Since the animals are very close to the ground, they will inhale tertiary particles that are found in the carpets, and obviously humans do not walk on all fours to breathe the carpet, so they will not be exposed to that.
"The other difference in animals, says the doctor, especially in cats, is that they will lick, so in addition they will absorb through the mouth particles that will settle on the hair. They will also breathe on their hair, in addition to absorbing them by licking themselves. Especially cats, who are very diligent in their grooming. "
The FDA states that animals can ingest these residues by licking their owner, which becomes another
area on which they are deposited.
The role of the owners
In the absence of scientific evidence as strong as in humans, Dr. De Lorimier offers the story of a boxer who suffered from a
fulgurant pulmonary cancer, very advanced and with metastases.
Honestly, it looked more like what we see in humans who are chronic smokers, he said.
Both owners of the beast were clearly chronic smokers, elderly people with yellowed fingers. The man then tells the veterinarian that the dog insists that the cigarette be in front of his muzzle when it is not in his mouth, otherwise it becomes
According to me, this dog was dependentsaid Dr. De Lorimier.
That being said, the majority of pet owners are concerned about their health and many are ready to crush if their welfare is at stake.
The owners are not really aware of the dangers. A study in the United States showed that when homeowners were made aware of the impact this could have on their pet, many were more motivated to quit smoking.
For some people, she adds, and often long-time smokers, their pet is their main companion everyday. When they realize that their smoking could cost them this companion, they will think twice about it.
Dr. De Lorimier agrees in the same direction.
"I often saw animals that had problems that were potentially caused by chronic smoke, and I think mostly about asthma cats," he says.
"And when I told the landlord that one of the potential risk factors that make it worse is the fact that you're a smoker and you smoke in the house, the owner said to me," I'm going to stop smoking. know that I should stop for a long time, but if you tell me that I harm my pet, I will stop smoking. " We could see that he felt guilty, "he continued.
Other animals at risk
Second-hand smoke does not only threaten dogs and cats, the FDA also says.
Birds can ingest tertiary smoke particles by cleaning their feathers. They are at risk for, among other things, pneumonia, lung cancer, eye problems, skin problems and heart problems.
Guinea pigs exposed to second-hand smoke for more than six months developed microscopic lung changes similar to those seen in smokers. They also suffered from emphysema. Others lost weight because of the impact of second-hand smoke on their metabolism.
Fish are also vulnerable, since nicotine dissolves easily in water. In one experiment, a butt was thrown into an aquarium.

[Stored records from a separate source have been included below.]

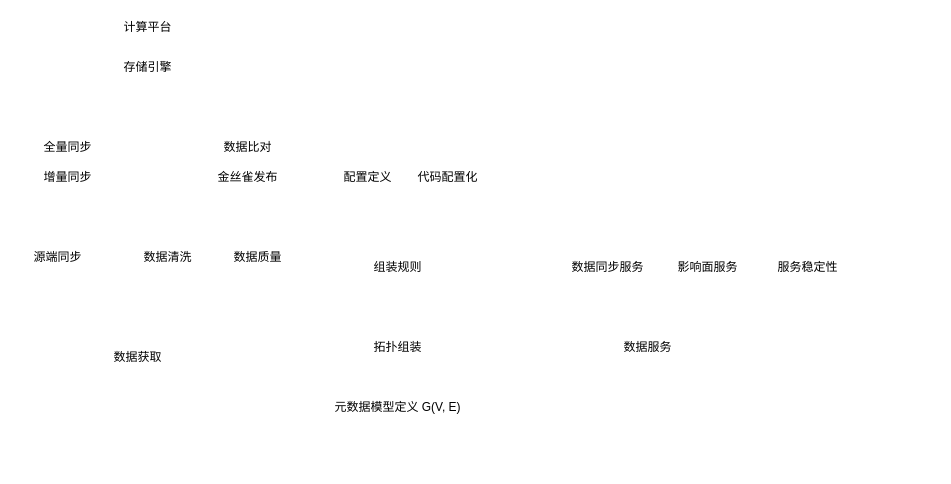
Before: 蚂蚁金服-RMC-[FY21S2]元数据服务内部系统架构.drawio in frankneu/draw.io, a draw.io diagram. Source tidied: cells renumbered, new cells numbered last; positions are measured from the earlier drawing's top-left corner, leaving out a move shared by most shapes. Both pictures are drawn from the tidied source at 100%, with x=0, y=0 at pixel (27, 17).
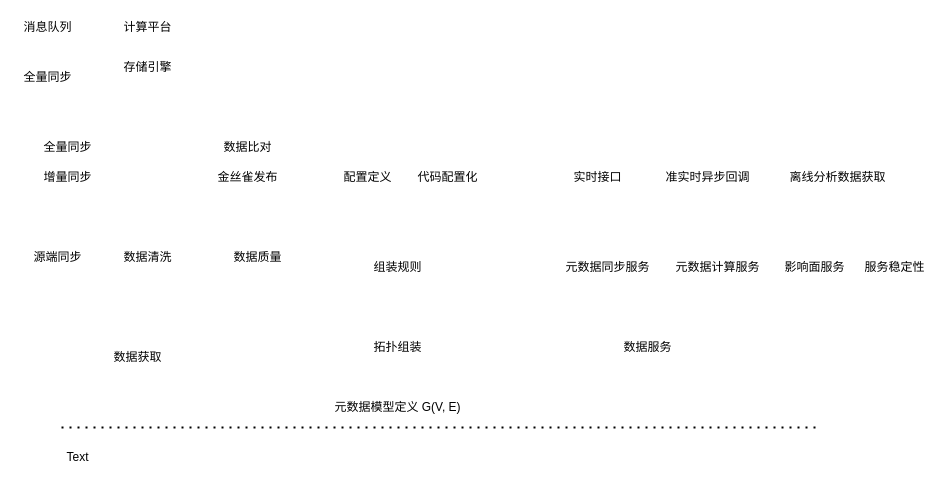
The same page after the edit.

Commit message (it also covers changes not shown here):
Update 蚂蚁金服-RMC-[FY21S2]元数据服务内部系统架构.drawio

Change to the diagram source:
```diff
@@
     <mxCell id="7" value="数据清洗" style="text;html=1;align=center;verticalAlign=middle;" parent="1" vertex="1">
-      <mxGeometry x="110" y="230" width="60" height="20" as="geometry" />
+      <mxGeometry x="90" y="230" width="60" height="20" as="geometry" />
     </mxCell>
@@
-    <mxCell id="9" value="数据同步服务" style="text;html=1;align=center;verticalAlign=middle;" parent="1" vertex="1">
-      <mxGeometry x="535" y="240" width="90" height="20" as="geometry" />
+    <mxCell id="9" value="元数据同步服务" style="text;html=1;align=center;verticalAlign=middle;" parent="1" vertex="1">
+      <mxGeometry x="530" y="240" width="100" height="20" as="geometry" />
     </mxCell>
     <mxCell id="10" value="影响面服务" style="text;html=1;align=center;verticalAlign=middle;" parent="1" vertex="1">
-      <mxGeometry x="640" y="240" width="80" height="20" as="geometry" />
+      <mxGeometry x="747" y="240" width="80" height="20" as="geometry" />
     </mxCell>
     <mxCell id="11" value="服务稳定性" style="text;html=1;align=center;verticalAlign=middle;" parent="1" vertex="1">
-      <mxGeometry x="740" y="240" width="80" height="20" as="geometry" />
+      <mxGeometry x="827" y="240" width="80" height="20" as="geometry" />
     </mxCell>
@@
+    <mxCell id="21" style="endArrow=none;dashed=1;html=1;dashPattern=1 3;strokeWidth=2;" parent="1" edge="1">
+      <mxGeometry relative="1" as="geometry">
+        <mxPoint x="34" y="410" as="sourcePoint" />
+        <mxPoint x="794" y="410" as="targetPoint" />
+      </mxGeometry>
+    </mxCell>
+    <mxCell id="22" value="Text" style="text;html=1;align=center;verticalAlign=middle;" parent="1" vertex="1">
+      <mxGeometry x="30" y="430" width="40" height="20" as="geometry" />
+    </mxCell>
+    <mxCell id="23" value="元数据计算服务" style="text;html=1;align=center;verticalAlign=middle;" parent="1" vertex="1">
+      <mxGeometry x="640" y="240" width="100" height="20" as="geometry" />
+    </mxCell>
+    <mxCell id="24" value="实时接口" style="text;html=1;align=center;verticalAlign=middle;" parent="1" vertex="1">
+      <mxGeometry x="540" y="150" width="60" height="20" as="geometry" />
+    </mxCell>
+    <mxCell id="25" value="准实时异步回调" style="text;html=1;align=center;verticalAlign=middle;" parent="1" vertex="1">
+      <mxGeometry x="630" y="150" width="100" height="20" as="geometry" />
+    </mxCell>
+    <mxCell id="26" value="离线分析数据获取" style="text;html=1;align=center;verticalAlign=middle;" parent="1" vertex="1">
+      <mxGeometry x="755" y="150" width="110" height="20" as="geometry" />
+    </mxCell>
+    <mxCell id="27" value="消息队列" style="text;html=1;align=center;verticalAlign=middle;" parent="1" vertex="1">
+      <mxGeometry x="-10" width="60" height="20" as="geometry" />
+    </mxCell>
+    <mxCell id="28" value="全量同步" style="text;html=1;align=center;verticalAlign=middle;" parent="1" vertex="1">
+      <mxGeometry x="-10" y="50" width="60" height="20" as="geometry" />
+    </mxCell>
```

Four days later, half of the two week old minnows that were in it were dead.
To reduce the exposure of pets to second-hand smoke, the FDA recommends smoking outdoors, washing the pet regularly to remove residues, and cleaning carpets, furniture and steam curtains.